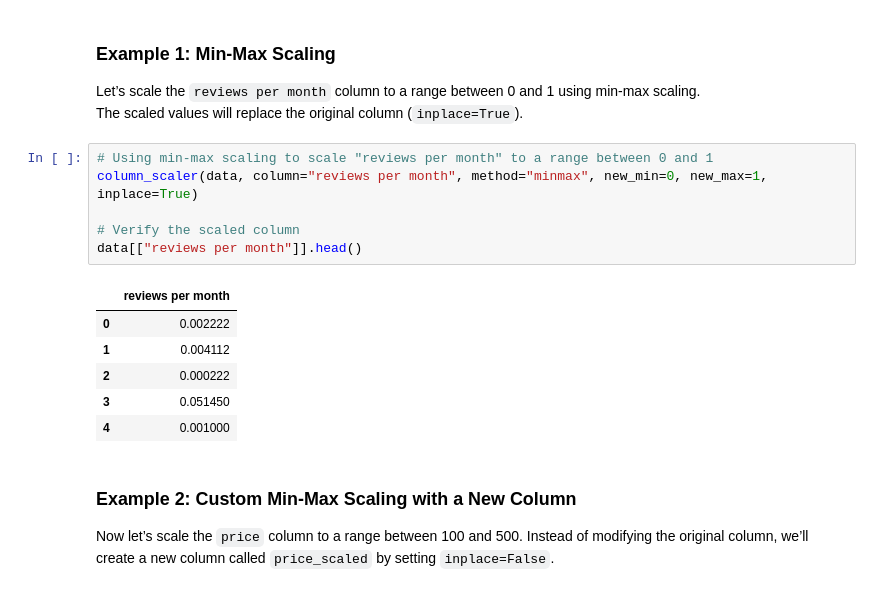
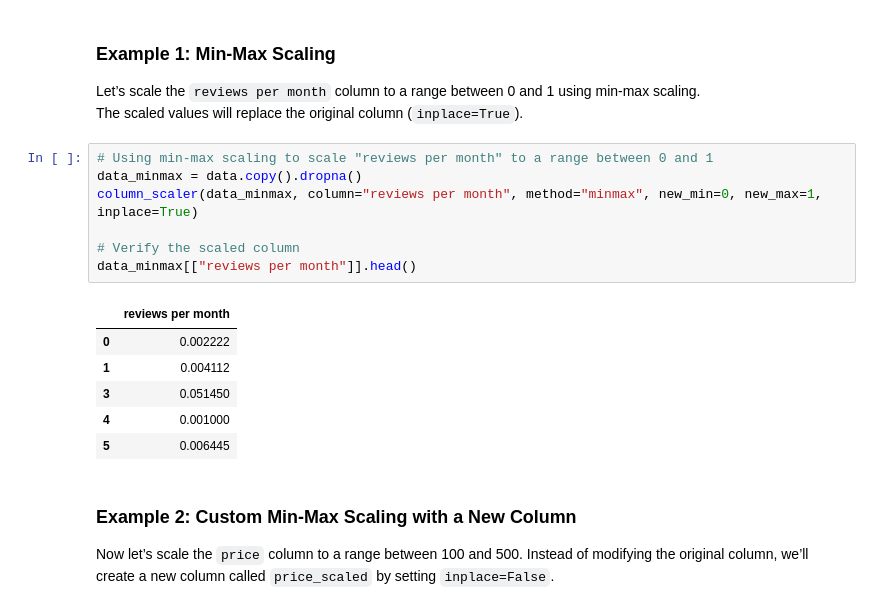
Before and after one commit to UBC-MDS/DataMop_package_group14, a Jupyter notebook: docs/_build/jupyter_execute/example.ipynb, the cells around one changed output. Cells and saved outputs as stored; diff of their text form.

```diff
--- a/docs/_build/jupyter_execute/example.ipynb
+++ b/docs/_build/jupyter_execute/example.ipynb
@@ -283,17 +225,18 @@ Let’s scale the `reviews per month` column to a range between 0 and 1 using mi
 The scaled values will replace the original column (`inplace=True`).
 # %%
 # Using min-max scaling to scale "reviews per month" to a range between 0 and 1
-column_scaler(data, column="reviews per month", method="minmax", new_min=0, new_max=1, inplace=True)
+data_minmax = data.copy().dropna()
+column_scaler(data_minmax, column="reviews per month", method="minmax", new_min=0, new_max=1, inplace=True)
 
 # Verify the scaled column
-data[["reviews per month"]].head()
+data_minmax[["reviews per month"]].head()
 # %% [output]
 |  | reviews per month |
 | 0 | 0.002222 |
 | 1 | 0.004112 |
-| 2 | 0.000222 |
 | 3 | 0.051450 |
 | 4 | 0.001000 |
+| 5 | 0.006445 |
 # %% [markdown]
 ### Example 2: Custom Min-Max Scaling with a New Column
 
```
Also changed, not shown: parts of 24 cells of this notebook, 21 other files.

# Required work
Type the entries above out again exactly, with no pictures.

# Result
Before and after one commit to UBC-MDS/DataMop_package_group14, a Jupyter notebook: docs/_build/jupyter_execute/example.ipynb, the cells around one changed output. Cells and saved outputs as stored; diff of their text form.

```diff
--- a/docs/_build/jupyter_execute/example.ipynb
+++ b/docs/_build/jupyter_execute/example.ipynb
@@ -283,17 +225,18 @@ Let’s scale the `reviews per month` column to a range between 0 and 1 using mi
 The scaled values will replace the original column (`inplace=True`).
 # %%
 # Using min-max scaling to scale "reviews per month" to a range between 0 and 1
-column_scaler(data, column="reviews per month", method="minmax", new_min=0, new_max=1, inplace=True)
+data_minmax = data.copy().dropna()
+column_scaler(data_minmax, column="reviews per month", method="minmax", new_min=0, new_max=1, inplace=True)
 
 # Verify the scaled column
-data[["reviews per month"]].head()
+data_minmax[["reviews per month"]].head()
 # %% [output]
 |  | reviews per month |
 | 0 | 0.002222 |
 | 1 | 0.004112 |
-| 2 | 0.000222 |
 | 3 | 0.051450 |
 | 4 | 0.001000 |
+| 5 | 0.006445 |
 # %% [markdown]
 ### Example 2: Custom Min-Max Scaling with a New Column
 
```
Also changed, not shown: parts of 24 cells of this notebook, 21 other files.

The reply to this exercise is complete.